= TASK OBJECTIVE =
From the material beneath, pull every line with the word "tools".
BEGIN GIVEN INFORMATION
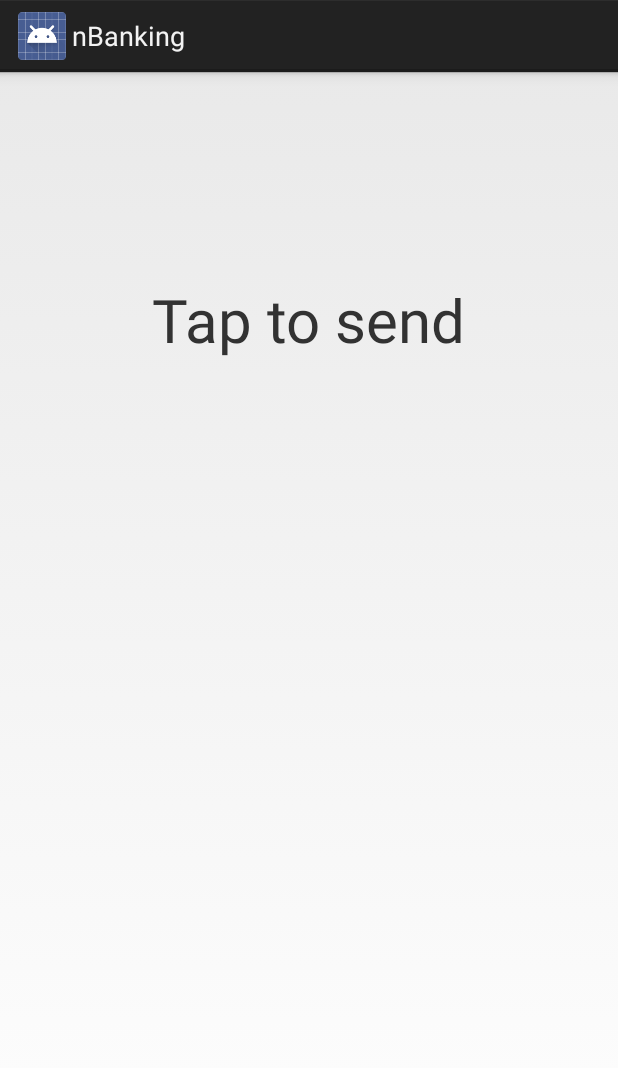
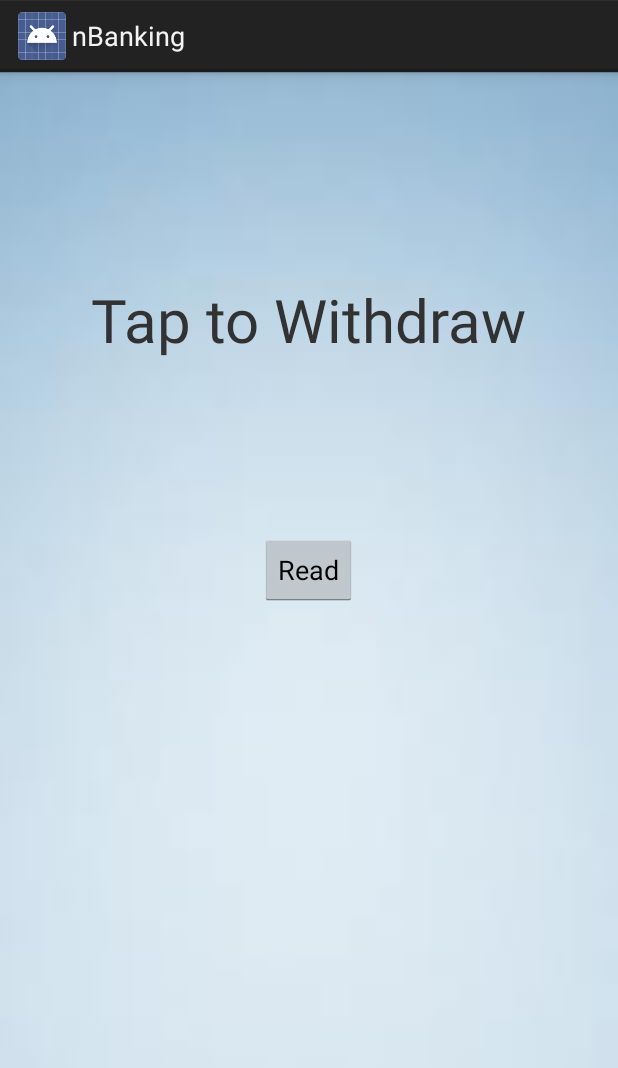
Before and after one commit to bvivek35/Brainwaves_Cyber-Gods, an Android app: the layout activity_beam.xml on its own in the app's theme, with its tools: preview values and no code run, on a phone screen of 412 x 824 dp. Shown: the top 1068 px of the screen. Run offline under Robolectric (Android 15) with nearby library versions, the light colour scheme and no system bars.

Commit message:
final commit

```diff
--- a/app/src/main/AndroidManifest.xml
+++ b/app/src/main/AndroidManifest.xml
@@ -3,6 +3,7 @@
     package="com.brainwaves.cybergods.nbanking" >
     <uses-permission android:name="android.permission.NFC" />
     <uses-permission android:name="android.permission.READ_PHONE_STATE" />
+    <uses-permission android:name="android.permission.WRITE_EXTERNAL_STORAGE" />
     <uses-feature
         android:name="android.hardware.nfc"
         android:required="true" />
@@ -31,7 +32,7 @@
         </activity>
         <activity
             android:name="com.brainwaves.cybergods.nbanking.Launcher"
-            android:label="@string/title_activity_launcher" >
+            android:label="nBanking" >
             <intent-filter>
                 <action android:name="android.intent.action.MAIN" />
 
--- a/app/src/main/java/com/brainwaves/cybergods/nbanking/MainActivity.java
+++ b/app/src/main/java/com/brainwaves/cybergods/nbanking/MainActivity.java
@@ -35,7 +35,7 @@ public class MainActivity extends Activity {
                 String message2 = editText1.getText().toString();
                 message[1] = message1;
                 message[3] = message2;
-                message[4] = "foo";
+                message[4] = "0";
                 intent.putExtra(EXTRA_MESSAGE,message);
                 startActivity(intent);
             }
--- a/app/src/main/java/com/brainwaves/cybergods/nbanking/Screen2.java
+++ b/app/src/main/java/com/brainwaves/cybergods/nbanking/Screen2.java
@@ -14,6 +14,7 @@ import android.widget.Toast;
 
 public class Screen2 extends Activity {
 
+    public static boolean flag = false;
     public final static String EXTRA_MESSAGE1 = "cybergods.brainwaves.com.MESSAGE";
     String[] message3 = null;
     public void onCreate(Bundle savedInstanceState) {
@@ -38,6 +39,7 @@ public class Screen2 extends Activity {
         //Toast.makeText(this,"test"+s.getSelectedItem().toString(),Toast.LENGTH_LONG).show();
         if(s.getSelectedItem().toString().equals("Withdrawal"))
          {
+             flag = true;
             // handler for withdrawal
              //Toast.makeText(this,"test"+message3[0].toString(),Toast.LENGTH_LONG).show();
              Intent intent = new Intent(this, Screen3.class);
@@ -46,7 +48,9 @@ public class Screen2 extends Activity {
 
          }
         else
-        {   //handler for anything but withdrawal
+        {
+            flag = false;
+            //handler for anything but withdrawal
             //Send NDEF message containing Code, A/c num, IMEI num
             Intent intent = new Intent(this, Beam.class);
             intent.putExtra(EXTRA_MESSAGE1,message3);
--- a/app/src/main/res/layout/activity_beam.xml
+++ b/app/src/main/res/layout/activity_beam.xml
@@ -4,16 +4,26 @@
     android:paddingRight="@dimen/activity_horizontal_margin"
     android:paddingTop="@dimen/activity_vertical_margin"
     android:paddingBottom="@dimen/activity_vertical_margin"
-    tools:context="com.brainwaves.cybergods.nbanking.Beam">
+    tools:context="com.brainwaves.cybergods.nbanking.Beam"
+    android:background="@drawable/bg3">
 
 
     <TextView
         android:layout_width="wrap_content"
         android:layout_height="wrap_content"
-        android:text="Tap to send"
+        android:text="Tap to Withdraw"
         android:id="@+id/textView"
         android:layout_alignParentTop="true"
         android:layout_centerHorizontal="true"
         android:layout_marginTop="122dp"
         android:textSize="40dp"/>
+
+    <Button
+        android:layout_width="wrap_content"
+        android:layout_height="wrap_content"
+        android:text="Read"
+        android:id="@+id/button4"
+        android:layout_below="@+id/textView"
+        android:layout_centerHorizontal="true"
+        android:layout_marginTop="116dp" />
 </RelativeLayout>
--- a/app/src/main/res/layout/activity_launcher.xml
+++ b/app/src/main/res/layout/activity_launcher.xml
@@ -4,8 +4,8 @@
     android:paddingRight="@dimen/activity_horizontal_margin"
     android:paddingTop="@dimen/activity_vertical_margin"
     android:paddingBottom="@dimen/activity_vertical_margin"
-    android:background="@drawable/splash"
-    tools:context="com.brainwaves.cybergods.nbanking.Launcher">
+    android:background="@drawable/bckgrnd"
+    tools:context="com.brainwaves.cybergods.nbanking">
 
 
     <ProgressBar
```
Also changed, not shown: app/src/main/java/com/brainwaves/cybergods/nbanking/Beam.java (+54 -8 lines), app/src/main/java/com/brainwaves/cybergods/nbanking/FileIO.java (added, +39 -0 lines), app/src/main/res/drawable-hdpi/bckgrnd.jpg (added), app/src/main/res/drawable-hdpi/ic_launcher.png, app/src/main/res/drawable-mdpi/bckgrnd.jpg (added), app/src/main/res/drawable-mdpi/ic_launcher.png, app/src/main/res/drawable-xhdpi/bckgrnd.jpg (added), app/src/main/res/drawable-xhdpi/bg.jpg (added), app/src/main/res/drawable-xhdpi/ic_launcher.png, app/src/main/res/drawable-xxhdpi/bckgrnd.jpg (added).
END GIVEN INFORMATION
= RESPONSE TO THE TASK =
Before and after one commit to bvivek35/Brainwaves_Cyber-Gods, an Android app: the layout activity_beam.xml on its own in the app's theme, with its tools: preview values and no code run, on a phone screen of 412 x 824 dp. Shown: the top 1068 px of the screen. Run offline under Robolectric (Android 15) with nearby library versions, the light colour scheme and no system bars.
-    tools:context="com.brainwaves.cybergods.nbanking.Beam">
+    tools:context="com.brainwaves.cybergods.nbanking.Beam"
-    tools:context="com.brainwaves.cybergods.nbanking.Launcher">
+    tools:context="com.brainwaves.cybergods.nbanking">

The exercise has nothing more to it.